# Which species dissociate completely in ionic equations?

I am tasked with writing a molecular equation, an overall ionic equation, and a net ionic equation for the reaction between an aqueous solution of phosphoric acid, $\ce{H3PO4{(aq)}}$ and an aqueous solution of sodium hydroxide. The products are sodium phosphate and water.

I have already figured out the balanced molecular equation of the following:

$$\ce{H3PO4 {(aq)} + 3 NaOH {(aq)} -> Na3PO4 {(aq)} + 3 H2O {(l)}}$$

However, I am uncertain how to write the proper ionic equations. I know that the ions are separated, but how do you format this properly when writing with multiple molecules. If this is based on the disassociation of the chemicals, how do you determine which ions disassociate?

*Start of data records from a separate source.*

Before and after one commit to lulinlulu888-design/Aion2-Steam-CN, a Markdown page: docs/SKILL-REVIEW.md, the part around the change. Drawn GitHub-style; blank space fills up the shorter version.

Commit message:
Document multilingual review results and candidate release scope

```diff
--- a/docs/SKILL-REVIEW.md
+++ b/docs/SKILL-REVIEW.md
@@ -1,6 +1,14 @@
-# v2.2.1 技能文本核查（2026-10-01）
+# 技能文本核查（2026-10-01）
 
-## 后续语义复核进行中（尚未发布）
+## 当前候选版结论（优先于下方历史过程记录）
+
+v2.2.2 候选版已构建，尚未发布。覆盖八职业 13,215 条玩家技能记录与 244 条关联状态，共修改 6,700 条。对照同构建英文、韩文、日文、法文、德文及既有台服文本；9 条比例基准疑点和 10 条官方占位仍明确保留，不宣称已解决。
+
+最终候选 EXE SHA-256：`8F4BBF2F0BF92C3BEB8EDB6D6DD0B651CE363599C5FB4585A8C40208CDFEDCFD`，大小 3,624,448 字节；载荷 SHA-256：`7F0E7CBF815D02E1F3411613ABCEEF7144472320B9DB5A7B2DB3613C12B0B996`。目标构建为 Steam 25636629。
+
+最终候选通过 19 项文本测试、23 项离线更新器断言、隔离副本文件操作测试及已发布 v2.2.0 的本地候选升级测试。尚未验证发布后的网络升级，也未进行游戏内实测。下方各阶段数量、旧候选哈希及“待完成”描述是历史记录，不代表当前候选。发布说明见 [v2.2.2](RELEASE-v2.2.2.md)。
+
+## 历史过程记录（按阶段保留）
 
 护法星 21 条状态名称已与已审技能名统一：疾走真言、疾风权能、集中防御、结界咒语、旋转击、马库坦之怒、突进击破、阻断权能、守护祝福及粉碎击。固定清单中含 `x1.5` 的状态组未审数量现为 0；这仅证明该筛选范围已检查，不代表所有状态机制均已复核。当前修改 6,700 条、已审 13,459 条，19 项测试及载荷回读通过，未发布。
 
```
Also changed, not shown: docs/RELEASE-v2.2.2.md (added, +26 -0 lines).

I have arrived at:

$$\ce{3H+ {(aq)} + PO4^3- {(aq)} + 3 Na+ {(aq)} + 3 OH- -> 3 Na+ {(aq)} + 3 H2O {(l)} + PO4^3- {(aq)}}$$

However, I still do not know why this is the best answer. Why does the $\ce{NaOH}$ show separated in the equation while the $\ce{PO4}$ does not? How would you know which ones separate by simply looking at the problem?

• Okay, I think I might somewhat understand it now. The difference is whether something is a strong acid or a weak acid. A strong acid will disassociate completely, therefore, it will be split apart completely within the equation. Other items, including weak acids, will not be split. Please let me know if my reasoning is off on this. – Jonathan Hickman Sep 29 '12 at 15:52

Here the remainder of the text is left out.